§ **Task requirements**
Read through the listing below and copy each line in which the word "pointstable" occurs.

*** Block opens ***

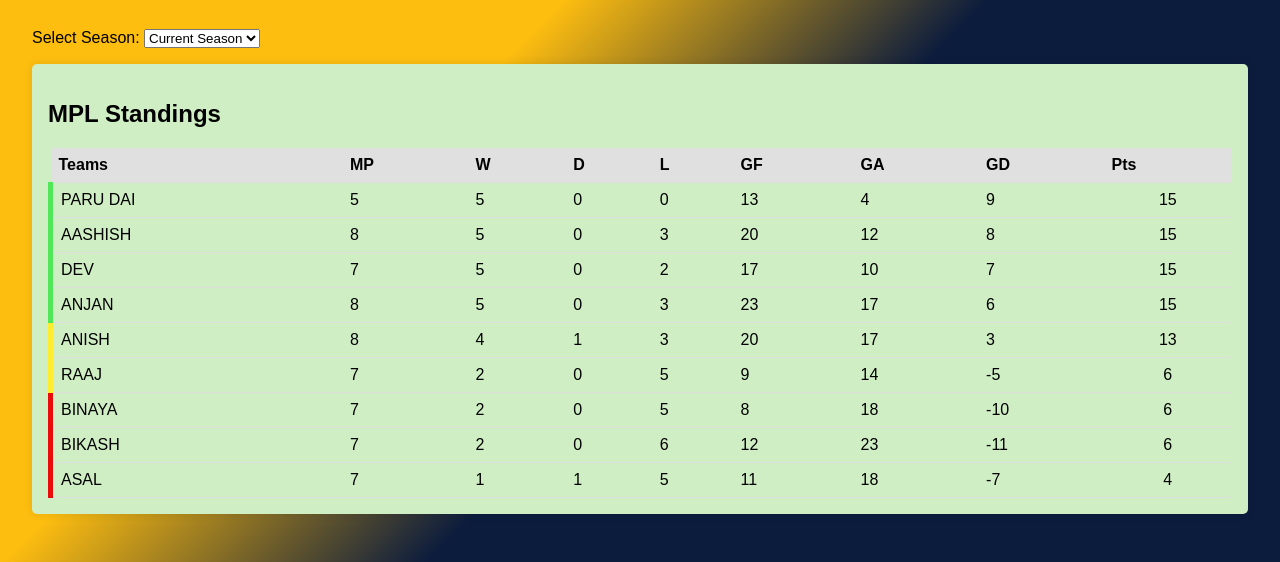
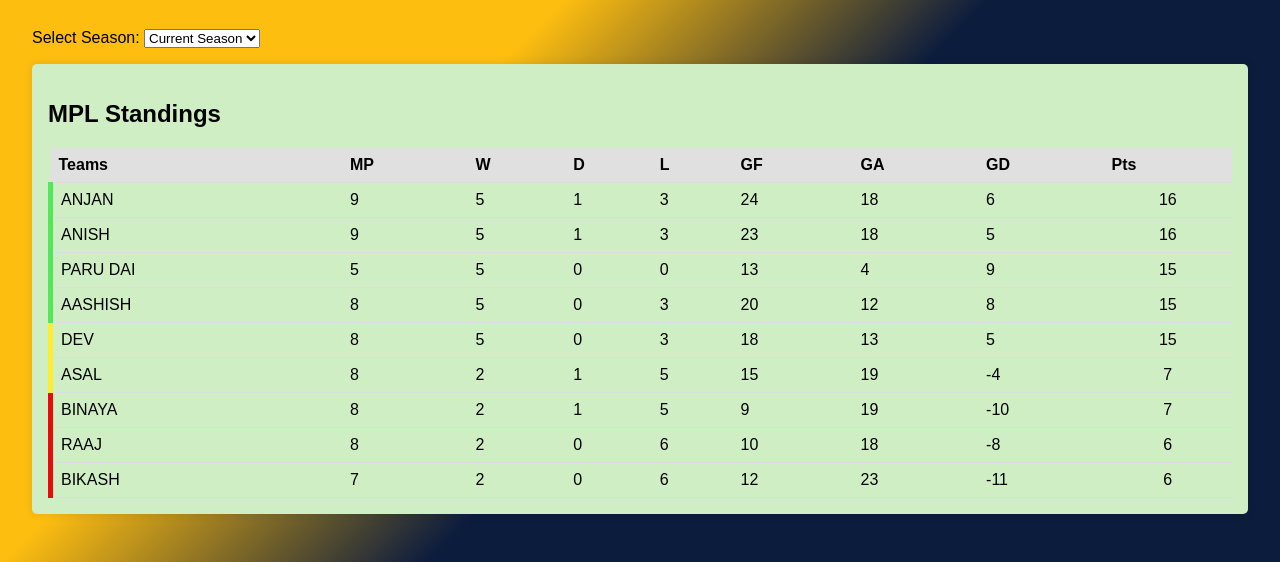
Before and after one commit to 4itaashish/eMPL-3rd-Edt, a plain HTML site: page pointstable.html in a window 1280 px wide. Shown: the part 289-851 px from the top of the page. Drawn offline with Linux system fonts and the light colour scheme.

Commit message:
Update pointstable.html

```diff
--- a/pointstable.html
+++ b/pointstable.html
@@ -78,38 +78,38 @@
                     </tr>
                     <tr>
                         <td>ANISH</td>
-                        <td>8</td>
-                        <td>4</td>
+                        <td>9</td>
+                        <td>5</td>
                         <td>1</td>
                         <td>3</td>
-                        <td>20</td>
-                        <td>17</td>
-                        <td>3</td>
-                        <td>13</td>
+                        <td>23</td>
+                        <td>18</td>
+                        <td>5</td>
+                        <td>16</td>
                     </tr>
                     <tr>
                         <td>ASAL</td>
-                        <td>7</td>
-                        <td>1</td>
+                        <td>8</td>
+                        <td>2</td>
                         <td>1</td>
                         <td>5</td>
-                        <td>11</td>
-                        <td>18</td>
-                        <td>-7</td>
-                        <td>4</td>
+                        <td>15</td>
+                        <td>19</td>
+                        <td>-4</td>
+                        <td>7</td>
                     </tr>
 
 
                     <tr>
                         <td>BINAYA</td>
+                        <td>8</td>
+                        <td>2</td>
+                        <td>1</td>
+                        <td>5</td>
+                        <td>9</td>
+                        <td>19</td>
+                        <td>-10</td>
                         <td>7</td>
-                        <td>2</td>
-                        <td>0</td>
-                        <td>5</td>
-                        <td>8</td>
-                        <td>18</td>
-                        <td>-10</td>
-                        <td>6</td>
                     </tr>
                     <tr>
                         <td>BIKASH</td>
@@ -124,13 +124,13 @@
                     </tr>
                     <tr>
                         <td>DEV</td>
-                        <td>7</td>
+                        <td>8</td>
                         <td>5</td>
                         <td>0</td>
-                        <td>2</td>
-                        <td>17</td>
-                        <td>10</td>
-                        <td>7</td>
+                        <td>3</td>
+                        <td>18</td>
+                        <td>13</td>
+                        <td>5</td>
                         <td>15</td>
                     </tr>
                      <tr>
@@ -146,25 +146,25 @@
                     </tr>
                     <tr>
                         <td>RAAJ</td>
-                        <td>7</td>
+                        <td>8</td>
                         <td>2</td>
                         <td>0</td>
-                        <td>5</td>
-                        <td>9</td>
-                        <td>14</td>
-                        <td>-5</td>
+                        <td>6</td>
+                        <td>10</td>
+                        <td>18</td>
+                        <td>-8</td>
                         <td>6</td>
                     </tr>
                     <tr>
                         <td>ANJAN</td>
-                        <td>8</td>
+                        <td>9</td>
                         <td>5</td>
-                        <td>0</td>
+                        <td>1</td>
                         <td>3</td>
-                        <td>23</td>
-                        <td>17</td>
+                        <td>24</td>
+                        <td>18</td>
                         <td>6</td>
-                        <td>15</td>
+                        <td>16</td>
                     </tr>
                 </tbody>
             </table>
```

*** Block closes ***

§ **Exercise result**
Before and after one commit to 4itaashish/eMPL-3rd-Edt, a plain HTML site: page pointstable.html in a window 1280 px wide. Shown: the part 289-851 px from the top of the page. Drawn offline with Linux system fonts and the light colour scheme.
Update pointstable.html
--- a/pointstable.html
+++ b/pointstable.html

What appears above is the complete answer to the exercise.